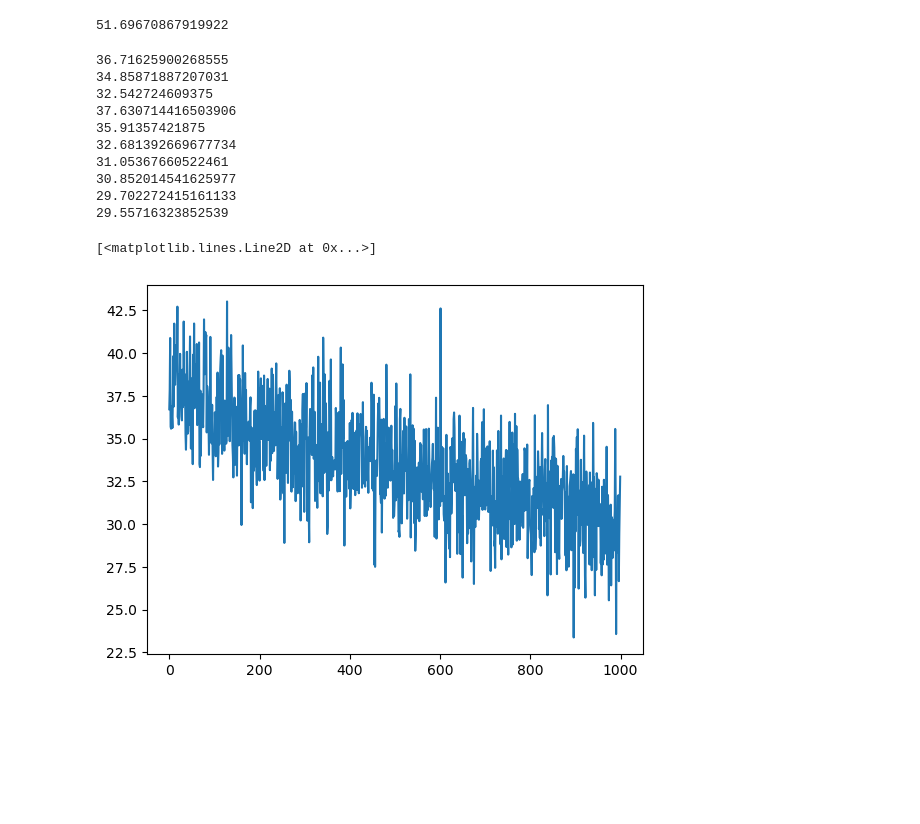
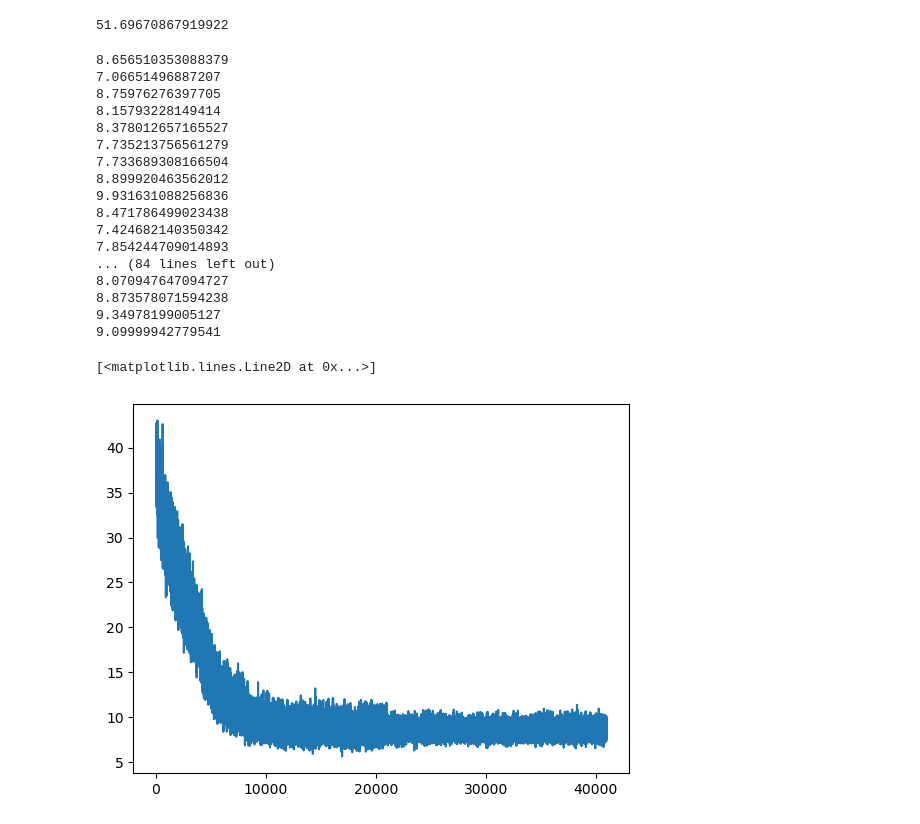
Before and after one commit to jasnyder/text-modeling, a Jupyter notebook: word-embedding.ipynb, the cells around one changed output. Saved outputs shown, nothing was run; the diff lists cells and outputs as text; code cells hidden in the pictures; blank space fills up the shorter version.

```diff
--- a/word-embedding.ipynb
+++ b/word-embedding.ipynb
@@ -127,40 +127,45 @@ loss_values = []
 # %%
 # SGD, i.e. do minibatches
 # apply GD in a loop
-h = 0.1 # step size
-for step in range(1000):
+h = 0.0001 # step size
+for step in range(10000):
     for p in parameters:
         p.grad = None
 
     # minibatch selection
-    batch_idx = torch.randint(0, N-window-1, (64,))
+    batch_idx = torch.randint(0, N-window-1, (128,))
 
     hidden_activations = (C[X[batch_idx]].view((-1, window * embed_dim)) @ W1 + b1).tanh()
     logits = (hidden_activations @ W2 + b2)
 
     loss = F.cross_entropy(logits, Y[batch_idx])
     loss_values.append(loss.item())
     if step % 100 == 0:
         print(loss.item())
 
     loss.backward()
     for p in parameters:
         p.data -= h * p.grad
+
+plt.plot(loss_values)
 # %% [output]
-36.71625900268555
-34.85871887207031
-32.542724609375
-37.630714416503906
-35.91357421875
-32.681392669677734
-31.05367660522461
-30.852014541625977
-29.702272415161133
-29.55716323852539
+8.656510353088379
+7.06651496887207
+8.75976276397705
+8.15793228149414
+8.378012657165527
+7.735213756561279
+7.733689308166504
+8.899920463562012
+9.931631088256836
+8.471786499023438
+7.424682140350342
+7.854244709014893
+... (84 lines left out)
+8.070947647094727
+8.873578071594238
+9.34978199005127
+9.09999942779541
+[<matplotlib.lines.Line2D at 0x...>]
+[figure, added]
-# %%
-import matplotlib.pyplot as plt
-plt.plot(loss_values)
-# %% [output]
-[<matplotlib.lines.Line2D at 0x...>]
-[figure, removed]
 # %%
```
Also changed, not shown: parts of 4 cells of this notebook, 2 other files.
· · · · · · ·
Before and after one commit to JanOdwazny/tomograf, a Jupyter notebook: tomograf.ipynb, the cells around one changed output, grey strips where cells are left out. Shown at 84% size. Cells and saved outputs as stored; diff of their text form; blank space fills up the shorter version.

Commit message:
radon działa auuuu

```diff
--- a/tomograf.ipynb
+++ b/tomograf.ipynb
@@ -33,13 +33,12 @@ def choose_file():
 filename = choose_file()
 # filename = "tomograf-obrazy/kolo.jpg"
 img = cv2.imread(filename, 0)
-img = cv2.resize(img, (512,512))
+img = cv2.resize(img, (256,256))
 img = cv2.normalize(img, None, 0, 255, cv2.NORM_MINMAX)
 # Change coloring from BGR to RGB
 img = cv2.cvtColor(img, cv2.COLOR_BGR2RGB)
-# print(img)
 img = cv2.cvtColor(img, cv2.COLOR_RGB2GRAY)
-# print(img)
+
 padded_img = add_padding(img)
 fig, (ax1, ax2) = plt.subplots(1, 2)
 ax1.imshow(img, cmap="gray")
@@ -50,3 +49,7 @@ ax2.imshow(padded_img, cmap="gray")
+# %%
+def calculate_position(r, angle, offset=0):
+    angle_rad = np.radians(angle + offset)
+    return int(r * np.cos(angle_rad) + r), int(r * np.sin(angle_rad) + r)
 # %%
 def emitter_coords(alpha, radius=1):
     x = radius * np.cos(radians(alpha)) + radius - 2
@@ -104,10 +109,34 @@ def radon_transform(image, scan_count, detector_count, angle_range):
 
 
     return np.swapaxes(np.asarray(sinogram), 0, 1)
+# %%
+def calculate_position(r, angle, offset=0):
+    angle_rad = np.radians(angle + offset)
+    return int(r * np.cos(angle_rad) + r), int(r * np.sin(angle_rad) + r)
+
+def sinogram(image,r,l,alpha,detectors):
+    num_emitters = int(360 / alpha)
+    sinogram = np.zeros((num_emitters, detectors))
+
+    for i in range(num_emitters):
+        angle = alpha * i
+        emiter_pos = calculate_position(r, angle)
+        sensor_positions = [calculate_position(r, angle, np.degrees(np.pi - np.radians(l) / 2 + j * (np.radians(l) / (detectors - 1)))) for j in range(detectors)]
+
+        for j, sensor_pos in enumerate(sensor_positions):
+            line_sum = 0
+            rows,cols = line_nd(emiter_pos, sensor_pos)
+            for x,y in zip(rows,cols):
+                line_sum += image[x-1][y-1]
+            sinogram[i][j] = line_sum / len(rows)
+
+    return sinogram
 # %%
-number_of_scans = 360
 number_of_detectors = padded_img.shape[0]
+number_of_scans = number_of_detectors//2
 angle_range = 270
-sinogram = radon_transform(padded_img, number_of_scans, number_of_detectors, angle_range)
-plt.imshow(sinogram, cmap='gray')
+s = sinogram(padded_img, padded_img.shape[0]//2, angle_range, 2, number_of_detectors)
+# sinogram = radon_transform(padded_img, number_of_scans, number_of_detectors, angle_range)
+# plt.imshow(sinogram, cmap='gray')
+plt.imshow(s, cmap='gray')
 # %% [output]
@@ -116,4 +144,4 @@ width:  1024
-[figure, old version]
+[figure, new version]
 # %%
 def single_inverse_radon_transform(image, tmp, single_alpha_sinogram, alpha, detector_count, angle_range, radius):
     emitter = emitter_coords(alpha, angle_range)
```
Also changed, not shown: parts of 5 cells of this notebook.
· · · · · · ·
● **Your task**
Return, from the data, each line where the string "alpha" occurs.

● **Result of this exercise**
 def emitter_coords(alpha, radius=1):
     x = radius * np.cos(radians(alpha)) + radius - 2
+def sinogram(image,r,l,alpha,detectors):
+    num_emitters = int(360 / alpha)
+        angle = alpha * i
 def single_inverse_radon_transform(image, tmp, single_alpha_sinogram, alpha, detector_count, angle_range, radius):
     emitter = emitter_coords(alpha, angle_range)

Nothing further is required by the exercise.